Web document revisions
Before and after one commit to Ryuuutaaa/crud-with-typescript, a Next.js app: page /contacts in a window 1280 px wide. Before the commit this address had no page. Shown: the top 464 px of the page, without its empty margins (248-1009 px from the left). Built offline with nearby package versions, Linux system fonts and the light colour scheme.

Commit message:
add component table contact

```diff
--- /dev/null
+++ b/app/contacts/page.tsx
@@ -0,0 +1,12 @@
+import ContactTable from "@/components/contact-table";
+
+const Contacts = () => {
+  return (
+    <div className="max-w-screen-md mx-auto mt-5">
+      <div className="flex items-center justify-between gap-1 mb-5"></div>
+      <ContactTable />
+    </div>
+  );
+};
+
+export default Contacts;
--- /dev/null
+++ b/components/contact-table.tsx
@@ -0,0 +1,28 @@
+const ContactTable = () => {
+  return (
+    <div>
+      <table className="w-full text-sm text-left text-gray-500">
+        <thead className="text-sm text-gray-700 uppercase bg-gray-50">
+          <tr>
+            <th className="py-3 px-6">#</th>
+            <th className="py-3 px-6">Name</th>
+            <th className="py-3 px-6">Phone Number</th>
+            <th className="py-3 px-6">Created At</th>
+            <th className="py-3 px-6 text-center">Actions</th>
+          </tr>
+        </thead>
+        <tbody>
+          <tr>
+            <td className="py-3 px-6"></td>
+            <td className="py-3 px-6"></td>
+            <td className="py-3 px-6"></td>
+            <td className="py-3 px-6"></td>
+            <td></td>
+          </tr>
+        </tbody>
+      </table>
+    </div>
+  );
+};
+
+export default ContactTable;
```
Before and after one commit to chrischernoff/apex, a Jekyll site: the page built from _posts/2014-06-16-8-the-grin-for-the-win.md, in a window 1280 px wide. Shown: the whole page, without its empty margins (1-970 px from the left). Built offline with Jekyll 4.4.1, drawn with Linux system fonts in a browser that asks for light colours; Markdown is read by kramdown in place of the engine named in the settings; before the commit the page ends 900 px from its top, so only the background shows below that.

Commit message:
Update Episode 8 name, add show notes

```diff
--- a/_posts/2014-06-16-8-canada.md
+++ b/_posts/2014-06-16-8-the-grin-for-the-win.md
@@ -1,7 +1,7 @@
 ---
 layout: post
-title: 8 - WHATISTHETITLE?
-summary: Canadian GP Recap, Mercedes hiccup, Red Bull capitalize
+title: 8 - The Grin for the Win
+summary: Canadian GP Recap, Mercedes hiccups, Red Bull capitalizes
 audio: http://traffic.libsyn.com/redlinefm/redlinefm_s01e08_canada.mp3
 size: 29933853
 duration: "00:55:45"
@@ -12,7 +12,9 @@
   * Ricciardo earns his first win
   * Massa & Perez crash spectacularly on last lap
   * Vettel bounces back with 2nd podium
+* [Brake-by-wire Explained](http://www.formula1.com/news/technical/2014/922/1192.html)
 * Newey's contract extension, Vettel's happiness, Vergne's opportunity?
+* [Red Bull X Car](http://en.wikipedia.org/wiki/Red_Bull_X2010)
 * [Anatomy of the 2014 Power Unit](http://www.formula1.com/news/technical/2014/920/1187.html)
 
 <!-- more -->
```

§ **EXERCISE INSTRUCTIONS**
Take each line above that contains "ContactTable" and copy it out.

§ **YOUR SOLUTION**
+import ContactTable from "@/components/contact-table";
+      <ContactTable />
+const ContactTable = () => {
+export default ContactTable;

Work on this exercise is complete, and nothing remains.